▸ Extracted records:

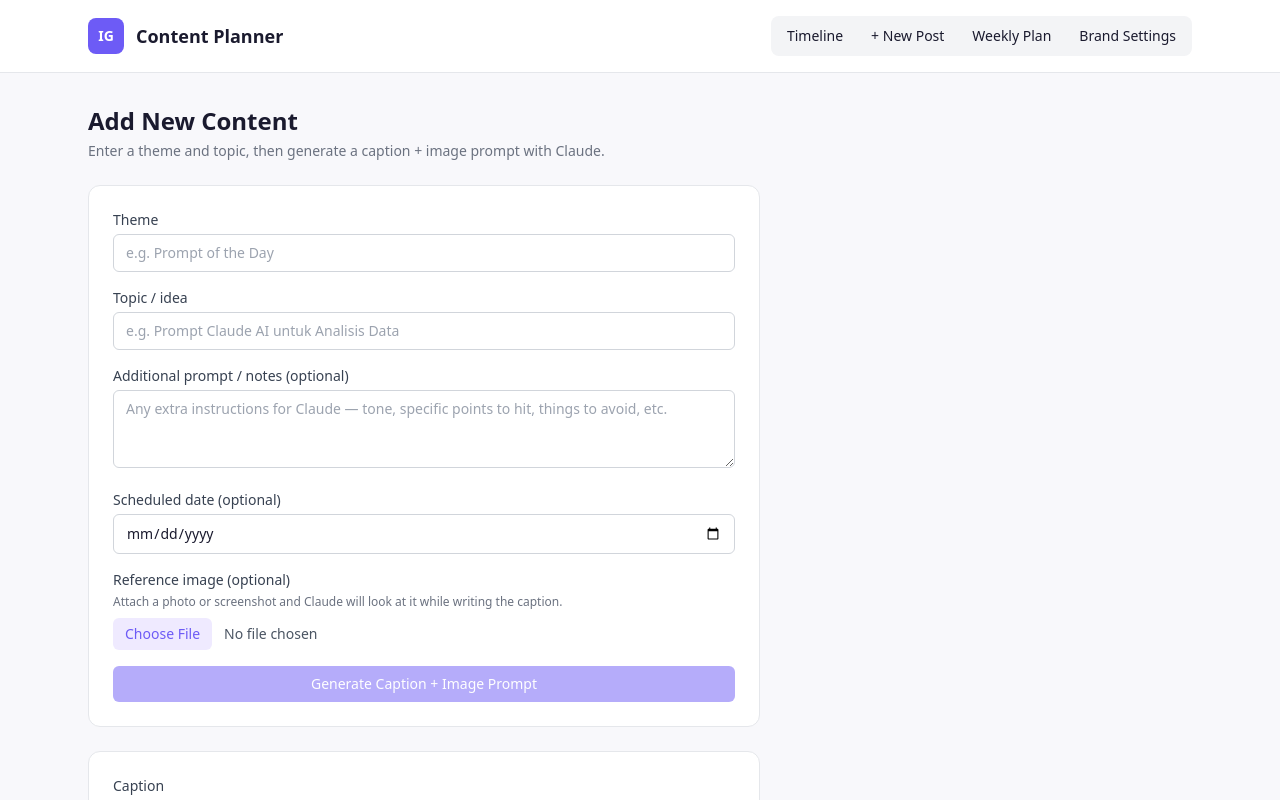
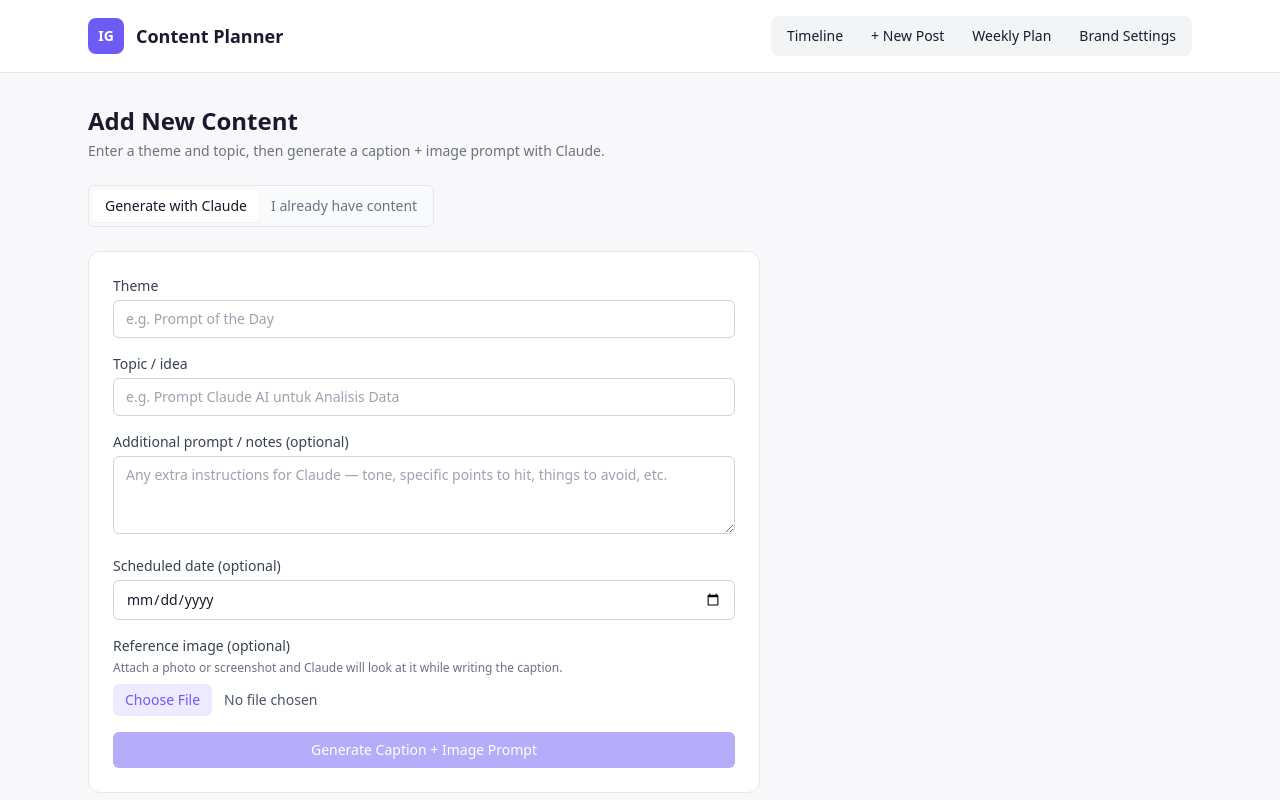
Before and after one commit to teppanyyy/belajarclaude-content-planner, a Next.js app: page /new in a window 1280 px wide. Shown: the top 800 px of the page. Built offline with nearby package versions, Linux system fonts and the light colour scheme.

Commit message:
Add 'already have content' import mode to New Post form

```diff
--- a/app/new/NewPostForm.tsx
+++ b/app/new/NewPostForm.tsx
@@ -11,8 +11,11 @@ const THEME_SUGGESTIONS = [
   "Untuk Pemula",
 ];
 
+type Mode = "generate" | "import";
+
 export default function NewPostForm() {
   const router = useRouter();
+  const [mode, setMode] = useState<Mode>("generate");
   const [theme, setTheme] = useState("");
   const [topic, setTopic] = useState("");
   const [caption, setCaption] = useState("");
@@ -28,6 +31,11 @@ export default function NewPostForm() {
 
   const [generatedImageUrl, setGeneratedImageUrl] = useState<string | null>(null);
   const [isGeneratingImage, startGeneratingImage] = useTransition();
+
+  function handleModeChange(next: Mode) {
+    setMode(next);
+    setError(null);
+  }
 
   function handleImageChange(e: React.ChangeEvent<HTMLInputElement>) {
     const file = e.target.files?.[0];
@@ -105,13 +113,42 @@ export default function NewPostForm() {
     });
   }
 
+  const isImportMode = mode === "import";
+
   return (
     <div className="max-w-2xl space-y-6">
       <div>
         <h1 className="text-2xl font-semibold">Add New Content</h1>
         <p className="mt-1 text-sm text-gray-500">
-          Enter a theme and topic, then generate a caption + image prompt with Claude.
+          {isImportMode
+            ? "Already have a caption and image prompt from somewhere else? Paste them in and upload the image — no generation needed."
+            : "Enter a theme and topic, then generate a caption + image prompt with Claude."}
         </p>
+      </div>
+
+      <div className="inline-flex rounded-md border border-gray-200 bg-gray-50 p-1 text-sm">
+        <button
+          type="button"
+          onClick={() => handleModeChange("generate")}
+          className={`rounded px-3 py-1.5 font-medium transition-colors ${
+            mode === "generate"
+              ? "bg-white text-gray-900 shadow-sm"
+              : "text-gray-500 hover:text-gray-700"
+          }`}
+        >
+          Generate with Claude
+        </button>
+        <button
+          type="button"
+          onClick={() => handleModeChange("import")}
+          className={`rounded px-3 py-1.5 font-medium transition-colors ${
+            mode === "import"
+              ? "bg-white text-gray-900 shadow-sm"
+              : "text-gray-500 hover:text-gray-700"
+          }`}
+        >
+          I already have content
+        </button>
       </div>
 
       {error && (
@@ -136,7 +173,9 @@ export default function NewPostForm() {
         </div>
 
         <div>
-          <label className="mb-1 block text-sm font-medium text-gray-700">Topic / idea</label>
+          <label className="mb-1 block text-sm font-medium text-gray-700">
+            {isImportMode ? "Post title" : "Topic / idea"}
+          </label>
           <input
             value={topic}
             onChange={(e) => setTopic(e.target.value)}
@@ -145,6 +184,7 @@ export default function NewPostForm() {
           />
         </div>
 
+        {!isImportMode && (
           <div>
             <label className="mb-1 block text-sm font-medium text-gray-700">
               Additional prompt / notes (optional)
@@ -157,6 +197,7 @@ export default function NewPostForm() {
               className="w-full rounded-md border border-gray-300 px-3 py-2 text-sm focus:border-accent focus:outline-none focus:ring-1 focus:ring-accent"
             />
           </div>
+        )}
 
         <div>
           <label className="mb-1 block text-sm font-medium text-gray-700">
@@ -172,10 +213,12 @@ export default function NewPostForm() {
 
         <div>
           <label className="mb-1 block text-sm font-medium text-gray-700">
-            Reference image (optional)
+            {isImportMode ? "Post image" : "Reference image (optional)"}
           </label>
           <p className="mb-2 text-xs text-gray-500">
-            Attach a photo or screenshot and Claude will look at it while writing the caption.
+            {isImportMode
+              ? "Upload the final image for this post — it's saved as-is, no AI generation involved."
+              : "Attach a photo or screenshot and Claude will look at it while writing the caption."}
           </p>
           <input
             type="file"
@@ -202,6 +245,7 @@ export default function NewPostForm() {
           )}
         </div>
 
+        {!isImportMode && (
           <button
             type="button"
             onClick={handleGenerate}
@@ -210,6 +254,7 @@ export default function NewPostForm() {
           >
             {isGenerating ? "Generating with Claude..." : "Generate Caption + Image Prompt"}
           </button>
+        )}
       </div>
 
       <div className="space-y-4 rounded-xl border border-gray-200 bg-white p-6">
@@ -219,7 +264,11 @@ export default function NewPostForm() {
             value={caption}
             onChange={(e) => setCaption(e.target.value)}
             rows={5}
-            placeholder="Generated caption will appear here — edit freely before saving."
+            placeholder={
+              isImportMode
+                ? "Paste your ready-made caption here."
+                : "Generated caption will appear here — edit freely before saving."
+            }
             className="w-full rounded-md border border-gray-300 px-3 py-2 text-sm focus:border-accent focus:outline-none focus:ring-1 focus:ring-accent"
           />
         </div>
@@ -229,11 +278,16 @@ export default function NewPostForm() {
             value={imagePrompt}
             onChange={(e) => setImagePrompt(e.target.value)}
             rows={3}
-            placeholder="Generated AI image prompt will appear here."
+            placeholder={
+              isImportMode
+                ? "Paste your ready-made image prompt here."
+                : "Generated AI image prompt will appear here."
+            }
             className="w-full rounded-md border border-gray-300 px-3 py-2 text-sm focus:border-accent focus:outline-none focus:ring-1 focus:ring-accent"
           />
         </div>
 
+        {!isImportMode && (
           <div>
             <button
               type="button"
@@ -265,6 +319,7 @@ export default function NewPostForm() {
               </div>
             )}
           </div>
+        )}
       </div>
 
       <button
```
Lines whose indentation alone changed are shown as unchanged.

▸ Instructions to follow:
Without the pictures, restate all the entries above exactly.

▸ Your response:
Before and after one commit to teppanyyy/belajarclaude-content-planner, a Next.js app: page /new in a window 1280 px wide. Shown: the top 800 px of the page. Built offline with nearby package versions, Linux system fonts and the light colour scheme.

Commit message:
Add 'already have content' import mode to New Post form

```diff
--- a/app/new/NewPostForm.tsx
+++ b/app/new/NewPostForm.tsx
@@ -11,8 +11,11 @@ const THEME_SUGGESTIONS = [
   "Untuk Pemula",
 ];
 
+type Mode = "generate" | "import";
+
 export default function NewPostForm() {
   const router = useRouter();
+  const [mode, setMode] = useState<Mode>("generate");
   const [theme, setTheme] = useState("");
   const [topic, setTopic] = useState("");
   const [caption, setCaption] = useState("");
@@ -28,6 +31,11 @@ export default function NewPostForm() {
 
   const [generatedImageUrl, setGeneratedImageUrl] = useState<string | null>(null);
   const [isGeneratingImage, startGeneratingImage] = useTransition();
+
+  function handleModeChange(next: Mode) {
+    setMode(next);
+    setError(null);
+  }
 
   function handleImageChange(e: React.ChangeEvent<HTMLInputElement>) {
     const file = e.target.files?.[0];
@@ -105,13 +113,42 @@ export default function NewPostForm() {
     });
   }
 
+  const isImportMode = mode === "import";
+
   return (
     <div className="max-w-2xl space-y-6">
       <div>
         <h1 className="text-2xl font-semibold">Add New Content</h1>
         <p className="mt-1 text-sm text-gray-500">
-          Enter a theme and topic, then generate a caption + image prompt with Claude.
+          {isImportMode
+            ? "Already have a caption and image prompt from somewhere else? Paste them in and upload the image — no generation needed."
+            : "Enter a theme and topic, then generate a caption + image prompt with Claude."}
         </p>
+      </div>
+
+      <div className="inline-flex rounded-md border border-gray-200 bg-gray-50 p-1 text-sm">
+        <button
+          type="button"
+          onClick={() => handleModeChange("generate")}
+          className={`rounded px-3 py-1.5 font-medium transition-colors ${
+            mode === "generate"
+              ? "bg-white text-gray-900 shadow-sm"
+              : "text-gray-500 hover:text-gray-700"
+          }`}
+        >
+          Generate with Claude
+        </button>
+        <button
+          type="button"
+          onClick={() => handleModeChange("import")}
+          className={`rounded px-3 py-1.5 font-medium transition-colors ${
+            mode === "import"
+              ? "bg-white text-gray-900 shadow-sm"
+              : "text-gray-500 hover:text-gray-700"
+          }`}
+        >
+          I already have content
+        </button>
       </div>
 
       {error && (
@@ -136,7 +173,9 @@ export default function NewPostForm() {
         </div>
 
         <div>
-          <label className="mb-1 block text-sm font-medium text-gray-700">Topic / idea</label>
+          <label className="mb-1 block text-sm font-medium text-gray-700">
+            {isImportMode ? "Post title" : "Topic / idea"}
+          </label>
           <input
             value={topic}
             onChange={(e) => setTopic(e.target.value)}
@@ -145,6 +184,7 @@ export default function NewPostForm() {
           />
         </div>
 
+        {!isImportMode && (
           <div>
             <label className="mb-1 block text-sm font-medium text-gray-700">
               Additional prompt / notes (optional)
@@ -157,6 +197,7 @@ export default function NewPostForm() {
               className="w-full rounded-md border border-gray-300 px-3 py-2 text-sm focus:border-accent focus:outline-none focus:ring-1 focus:ring-accent"
             />
           </div>
+        )}
 
         <div>
           <label className="mb-1 block text-sm font-medium text-gray-700">
@@ -172,10 +213,12 @@ export default function NewPostForm() {
 
         <div>
           <label className="mb-1 block text-sm font-medium text-gray-700">
-            Reference image (optional)
+            {isImportMode ? "Post image" : "Reference image (optional)"}
           </label>
           <p className="mb-2 text-xs text-gray-500">
-            Attach a photo or screenshot and Claude will look at it while writing the caption.
+            {isImportMode
+              ? "Upload the final image for this post — it's saved as-is, no AI generation involved."
+              : "Attach a photo or screenshot and Claude will look at it while writing the caption."}
           </p>
           <input
             type="file"
@@ -202,6 +245,7 @@ export default function NewPostForm() {
           )}
         </div>
 
+        {!isImportMode && (
           <button
             type="button"
             onClick={handleGenerate}
@@ -210,6 +254,7 @@ export default function NewPostForm() {
           >
             {isGenerating ? "Generating with Claude..." : "Generate Caption + Image Prompt"}
           </button>
+        )}
       </div>
 
       <div className="space-y-4 rounded-xl border border-gray-200 bg-white p-6">
@@ -219,7 +264,11 @@ export default function NewPostForm() {
             value={caption}
             onChange={(e) => setCaption(e.target.value)}
             rows={5}
-            placeholder="Generated caption will appear here — edit freely before saving."
+            placeholder={
+              isImportMode
+                ? "Paste your ready-made caption here."
+                : "Generated caption will appear here — edit freely before saving."
+            }
             className="w-full rounded-md border border-gray-300 px-3 py-2 text-sm focus:border-accent focus:outline-none focus:ring-1 focus:ring-accent"
           />
         </div>
@@ -229,11 +278,16 @@ export default function NewPostForm() {
             value={imagePrompt}
             onChange={(e) => setImagePrompt(e.target.value)}
             rows={3}
-            placeholder="Generated AI image prompt will appear here."
+            placeholder={
+              isImportMode
+                ? "Paste your ready-made image prompt here."
+                : "Generated AI image prompt will appear here."
+            }
             className="w-full rounded-md border border-gray-300 px-3 py-2 text-sm focus:border-accent focus:outline-none focus:ring-1 focus:ring-accent"
           />
         </div>
 
+        {!isImportMode && (
           <div>
             <button
               type="button"
@@ -265,6 +319,7 @@ export default function NewPostForm() {
               </div>
             )}
           </div>
+        )}
       </div>
 
       <button
```
Lines whose indentation alone changed are shown as unchanged.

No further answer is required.